(iii) it has not been previously published in India.
The rationale behind the protection of design is the role played by it in promoting and maintaining a competitive market economy. The notion of protection of design is the result because of its adaptation in the minds of the users and the socio-economic framework, which sustains it. The manifestation of design in various product markets poses a problem for the registration of a design in intellectual property. In this article, an attempt is made to describe briefly about a major threat faced in the field of intellectual property i.e. “Piracy of the Registered Design” so that those reading it will get an insight of the importance of designs in this modern consumerist market.
Piracy being a violation of copyright law; it involves the unauthorized acquisition, reproduction, distribution, or performance of a creative work. To constitute infringement of a registered design, it is therefore, necessary that the copy must be fraudulent or obvious imitation. The word “imitation” does not mean exact replica. The court is to see in particular as to whether the essential part of the base of the applicant’s claim for novelty in the design form part of the infringing design.
Section 22 of the Designs Act, 2000, lays down that the following acts amount to piracy: -
- To publish or to have it published or expose for sale any article of the class in question on which either the design or any fraudulent or obvious imitation has been applied.
- To either apply or cause to apply the design that is registered to any class of goods covered by the registration, the design or any imitation of it.
- To import for the purpose of sale any article belonging to the class in which the design has been registered and to which the design or a fraudulent or obvious imitation thereof has been applied.
According to Section 22(2) (b) of the Designs Act, 2000 the proprietor of a design has the right to bring a suit for recovery of damages. A practical method of assessing damages is to assess them on the basis of a reasonable royalty upon all infringing articles made and sold by the defendant. Alternatively damages may be assessed to compensate plaintiff for the loss of sales suffered by him on account of the sale of the infringing articles by the defendant, or other damage caused to him thereby, e.g. reduction in price.

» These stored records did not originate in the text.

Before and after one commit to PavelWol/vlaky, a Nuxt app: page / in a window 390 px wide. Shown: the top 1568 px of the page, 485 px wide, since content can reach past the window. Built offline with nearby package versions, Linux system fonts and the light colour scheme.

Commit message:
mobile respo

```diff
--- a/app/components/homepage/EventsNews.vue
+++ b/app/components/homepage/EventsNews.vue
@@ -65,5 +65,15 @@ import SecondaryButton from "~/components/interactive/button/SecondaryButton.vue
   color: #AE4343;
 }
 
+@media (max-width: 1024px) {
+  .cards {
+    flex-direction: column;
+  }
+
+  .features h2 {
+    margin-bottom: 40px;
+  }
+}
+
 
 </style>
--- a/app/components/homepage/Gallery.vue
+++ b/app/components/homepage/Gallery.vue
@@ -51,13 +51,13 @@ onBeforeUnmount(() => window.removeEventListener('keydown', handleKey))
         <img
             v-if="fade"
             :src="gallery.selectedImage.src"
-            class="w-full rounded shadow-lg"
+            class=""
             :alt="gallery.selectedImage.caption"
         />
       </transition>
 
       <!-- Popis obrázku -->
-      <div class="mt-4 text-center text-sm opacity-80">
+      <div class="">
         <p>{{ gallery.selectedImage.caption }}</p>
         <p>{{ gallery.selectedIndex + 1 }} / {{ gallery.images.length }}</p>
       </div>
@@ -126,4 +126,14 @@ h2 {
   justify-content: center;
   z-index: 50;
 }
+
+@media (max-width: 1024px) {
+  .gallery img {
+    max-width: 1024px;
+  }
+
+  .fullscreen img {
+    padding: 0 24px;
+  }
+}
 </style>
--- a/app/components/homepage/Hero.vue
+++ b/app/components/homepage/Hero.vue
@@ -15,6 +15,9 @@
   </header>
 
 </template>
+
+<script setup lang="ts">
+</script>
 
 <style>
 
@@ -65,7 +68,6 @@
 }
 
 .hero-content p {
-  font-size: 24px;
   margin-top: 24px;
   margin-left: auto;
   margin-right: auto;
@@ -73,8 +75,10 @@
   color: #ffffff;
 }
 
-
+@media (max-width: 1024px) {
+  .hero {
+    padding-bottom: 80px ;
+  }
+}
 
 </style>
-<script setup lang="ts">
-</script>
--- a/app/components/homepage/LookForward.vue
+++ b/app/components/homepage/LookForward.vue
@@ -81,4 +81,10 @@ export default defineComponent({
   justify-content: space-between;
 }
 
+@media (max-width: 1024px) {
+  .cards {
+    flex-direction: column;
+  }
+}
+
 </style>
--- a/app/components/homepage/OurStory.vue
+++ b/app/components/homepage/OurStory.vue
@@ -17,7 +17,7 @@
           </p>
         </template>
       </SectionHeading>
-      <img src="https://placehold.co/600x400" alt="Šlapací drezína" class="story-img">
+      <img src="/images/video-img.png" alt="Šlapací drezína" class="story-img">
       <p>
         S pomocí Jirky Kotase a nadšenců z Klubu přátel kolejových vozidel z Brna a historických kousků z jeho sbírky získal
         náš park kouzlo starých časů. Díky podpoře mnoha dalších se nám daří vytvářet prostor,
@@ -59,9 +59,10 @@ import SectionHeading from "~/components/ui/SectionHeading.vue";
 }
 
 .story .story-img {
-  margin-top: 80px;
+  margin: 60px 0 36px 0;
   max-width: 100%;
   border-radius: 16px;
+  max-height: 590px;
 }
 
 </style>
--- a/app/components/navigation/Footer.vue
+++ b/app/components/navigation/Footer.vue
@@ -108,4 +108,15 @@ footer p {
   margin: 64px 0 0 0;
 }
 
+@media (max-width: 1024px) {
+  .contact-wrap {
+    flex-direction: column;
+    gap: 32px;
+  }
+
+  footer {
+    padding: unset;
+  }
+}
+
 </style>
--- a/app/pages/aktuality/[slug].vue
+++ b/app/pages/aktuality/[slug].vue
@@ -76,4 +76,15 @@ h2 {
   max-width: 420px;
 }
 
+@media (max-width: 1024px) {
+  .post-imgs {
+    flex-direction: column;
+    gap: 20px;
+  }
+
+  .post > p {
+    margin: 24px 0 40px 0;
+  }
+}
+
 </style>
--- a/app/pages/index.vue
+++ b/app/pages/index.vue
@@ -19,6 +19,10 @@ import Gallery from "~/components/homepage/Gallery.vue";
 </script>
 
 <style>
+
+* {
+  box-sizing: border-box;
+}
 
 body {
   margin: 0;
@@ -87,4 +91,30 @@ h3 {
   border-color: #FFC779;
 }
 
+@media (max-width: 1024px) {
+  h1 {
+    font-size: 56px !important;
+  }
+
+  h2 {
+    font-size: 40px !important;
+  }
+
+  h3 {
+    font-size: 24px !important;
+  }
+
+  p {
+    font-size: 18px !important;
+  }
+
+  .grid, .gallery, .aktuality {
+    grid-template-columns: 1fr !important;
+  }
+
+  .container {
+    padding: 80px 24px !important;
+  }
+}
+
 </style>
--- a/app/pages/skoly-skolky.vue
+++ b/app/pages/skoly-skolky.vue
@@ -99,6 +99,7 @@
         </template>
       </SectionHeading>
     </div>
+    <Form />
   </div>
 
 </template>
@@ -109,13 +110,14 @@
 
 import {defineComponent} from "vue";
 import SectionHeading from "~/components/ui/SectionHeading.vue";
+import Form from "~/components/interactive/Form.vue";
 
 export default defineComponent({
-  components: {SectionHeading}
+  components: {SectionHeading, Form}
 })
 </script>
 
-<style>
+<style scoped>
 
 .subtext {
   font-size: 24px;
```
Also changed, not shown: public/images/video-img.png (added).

However, the plaintiff cannot recover damages or penalty for infringement if he has failed to mark his articles in the prescribed manner denoting that the design was registered, unless he shows that he took all steps to ensure the marking of the article.
In a world where simultaneous copying rages and piracy has become a business model, legislation addressing innovators' rights is a necessary addition to intellectual property law and a fair complement to anti-counterfeiting measures.
Design denotes those which are protected by the design system of our country, i.e., Designs Act, 2000. But it should also be remembered that design act prohibits registration of those which lack novelty or originality and also those designs which have been disclosed to the public domain in a tangible form or in any other way prior to the filing date or, which is not significantly distinguishable from non designs or combination of non-designs or comprises or contains scandalous or obscene matter. This act has been enacted, taking into consideration the international standard that has been kept for design protection. It also states that the design must have an eye appeal, which means that it should attract people towards the article. It should also be noted that the design must possess some features beyond those necessary to enable the article to fulfill its particular purpose.
A rationale basis for the protection of designs is to reward the designer’s creativity and to provide incentives for future contributions, however a balance must be maintained between such reward and the long term goal of promoting competition within a market based economy. The owner of the registered design right will be in a position to oppose infringement in relation to goods in respect of which the design has been registered. Designs which appeal to the eye can be of a tremendous commercial value. So there is a real need to register the design as a registered design. It is the only way to prevent piracy of designs and to encourage the origin of new and original ones. The Designs Act 2000 to a great extent serves as an umbrella protection for Industrial Designs.